To no one's surprise, United is implementing a revenue based elite-qualifying system for the 2014 qualification year. Rumors of this change have been brewing for years even before United's merger with Continental, but nothing materialized until now. Following the heels of Delta, United is officially weeding out their bottom feeders and thinning out their elite ranks.
Whereas meeting the PQD requirements may not be too difficult for savvy business travelers, this change effectively eliminates mileage running. Last January, American Airlines had a triple EQM promo between SFO and ORD, and I earned top-tier Executive Platinum status by spending less than $1,800. But as you can see in the above chart, I'd still be a hefty $8,200 short of top-tier status had AA used a revenue based system.

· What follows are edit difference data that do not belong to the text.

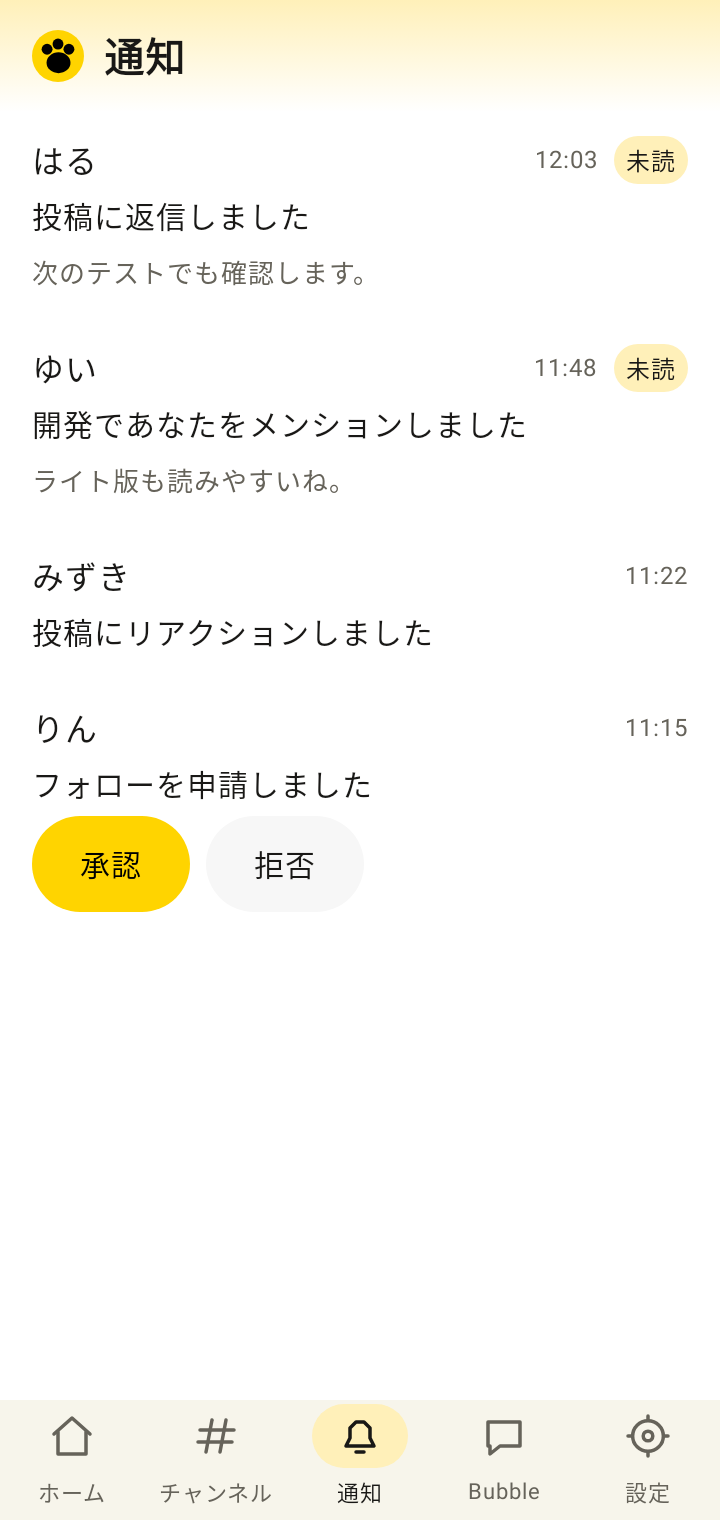
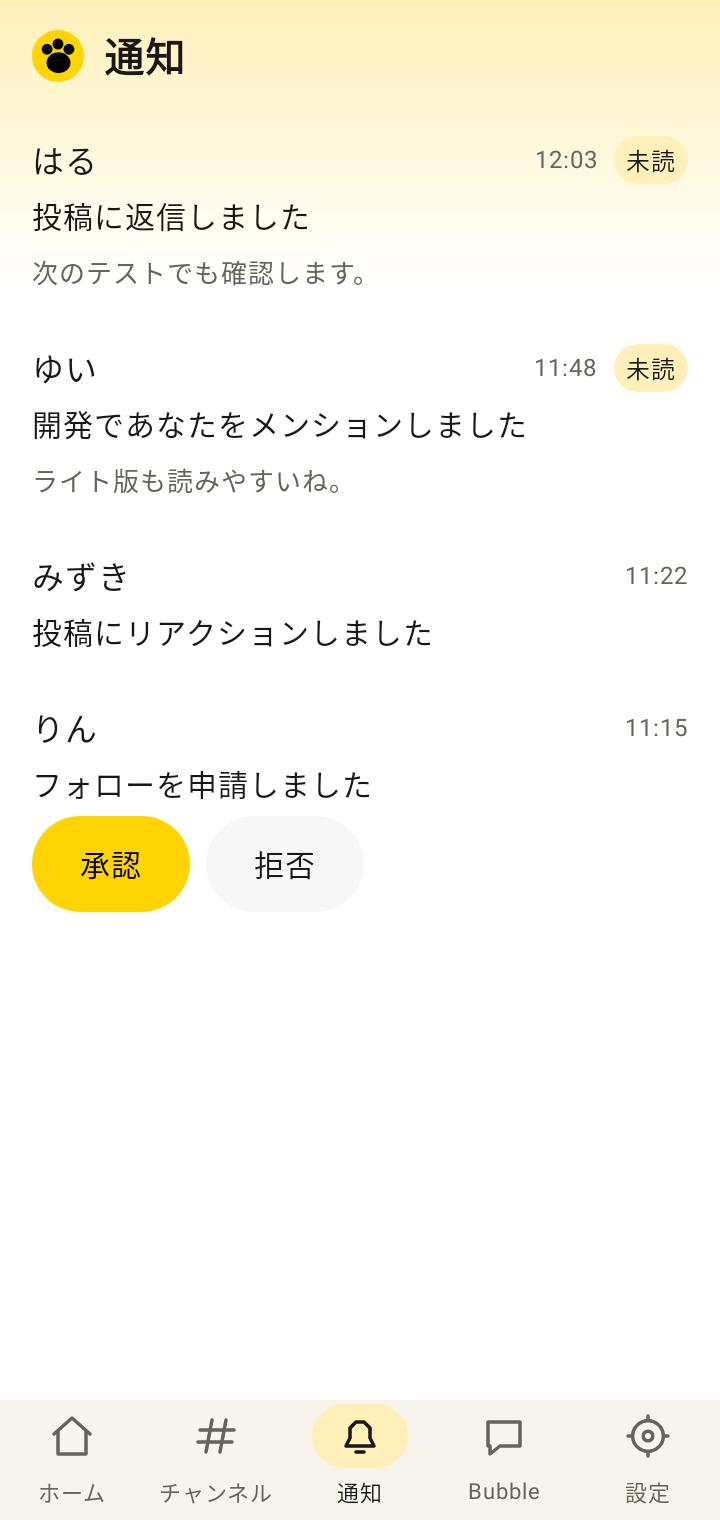
Android 通知画面の黄色い光を一覧まで広げる

Changed region(s): [[0.0, 0.0309, 1.0, 0.1237]]

diff --git a/frontend-compose/androidApp/src/main/kotlin/zoo/android/ui/AndroidShell.kt b/frontend-compose/androidApp/src/main/kotlin/zoo/android/ui/AndroidShell.kt
@@ -19,6 +19,7 @@ import androidx.compose.ui.geometry.Offset
 import androidx.compose.ui.geometry.Size
 import androidx.compose.ui.graphics.Brush
 import androidx.compose.ui.graphics.Color
+import androidx.compose.ui.platform.LocalDensity
 import androidx.compose.ui.semantics.Role
 import androidx.compose.ui.text.font.FontFamily
 import androidx.compose.ui.text.font.FontWeight
@@ -64,6 +65,11 @@ internal fun AndroidShell(
     screen: @Composable ColumnScope.(AndroidColors) -> Unit,
 ) {
     val colors = AndroidColors(dark)
+    val background = if (selected == TopPage.Notifications) {
+        val statusBar = WindowInsets.statusBars.asPaddingValues().calculateTopPadding()
+        val fadeHeight = with(LocalDensity.current) { (statusBar + 144.dp).toPx() }
+        Brush.verticalGradient(listOf(colors.headerLight, colors.background), endY = fadeHeight)
+    } else null
     val scheme = (if (dark) darkColorScheme() else lightColorScheme()).copy(
         primary = colors.accent,
         onPrimary = Color.Black,
@@ -87,7 +93,9 @@ internal fun AndroidShell(
             fontFamily = FontFamily.SansSerif,
             localeList = LocaleList(locale),
         )) {
-            Column(Modifier.fillMaxSize().background(colors.background).safeDrawingPadding()) {
+            Column(Modifier.fillMaxSize()
+                .then(if (background != null) Modifier.background(background) else Modifier.background(colors.background))
+                .safeDrawingPadding()) {
                 Column(Modifier.weight(1f).fillMaxWidth()) { screen(colors) }
                 if (selected != null) {
                     Row(Modifier.fillMaxWidth().background(colors.quietSurface).selectableGroup()) {
@@ -127,10 +135,12 @@ internal fun PageHeader(
     onBack: (() -> Unit)? = null,
     onOpen: (() -> Unit)? = null,
     titleWeight: FontWeight = AndroidWeights.emphasis,
+    paintBackground: Boolean = true,
     actions: @Composable RowScope.() -> Unit = {},
 ) {
     Row(
-        Modifier.fillMaxWidth().background(Brush.verticalGradient(listOf(colors.headerLight, colors.background)))
+        Modifier.fillMaxWidth()
+            .then(if (paintBackground) Modifier.background(Brush.verticalGradient(listOf(colors.headerLight, colors.background))) else Modifier)
             .heightIn(min = 56.dp).padding(horizontal = 16.dp),
         verticalAlignment = Alignment.CenterVertically,
         horizontalArrangement = Arrangement.spacedBy(10.dp),

diff --git a/frontend-compose/androidApp/src/main/kotlin/zoo/android/ui/NotificationPage.kt b/frontend-compose/androidApp/src/main/kotlin/zoo/android/ui/NotificationPage.kt
@@ -35,7 +35,7 @@ internal fun NotificationPage(
     loadMore: () -> Unit,
     respond: (String, String, Boolean) -> Unit,
 ) {
-    PageHeader("通知", colors)
+    PageHeader("通知", colors, paintBackground = false)
     val scroll = rememberLazyListState()
     val visible by remember {
         derivedStateOf {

To add insult to injury, United is also upping their fees for award flight changes exclusively for non-elite members. Aside from free stopovers and open jaws, one of the gems of United award travel was the ability to change travel dates without incurring a fee. But effective today, any date changes 21 days out or 21 days in will cost you $75 or $100, respectively. Furthermore, you'll now be down $200 if you cancel an award ticket.
In essence, there will no longer be any fast tracks and "free meals" to earning elite status with United and Delta. As elite status benefits have also taken a royal shafting, this is just another path that these legacy carriers are taking in light of their razor-thin profit margins. All said and done, this is likely the future of frequent flyer programs,
and AA will likely follow suit after their merger with US Airways.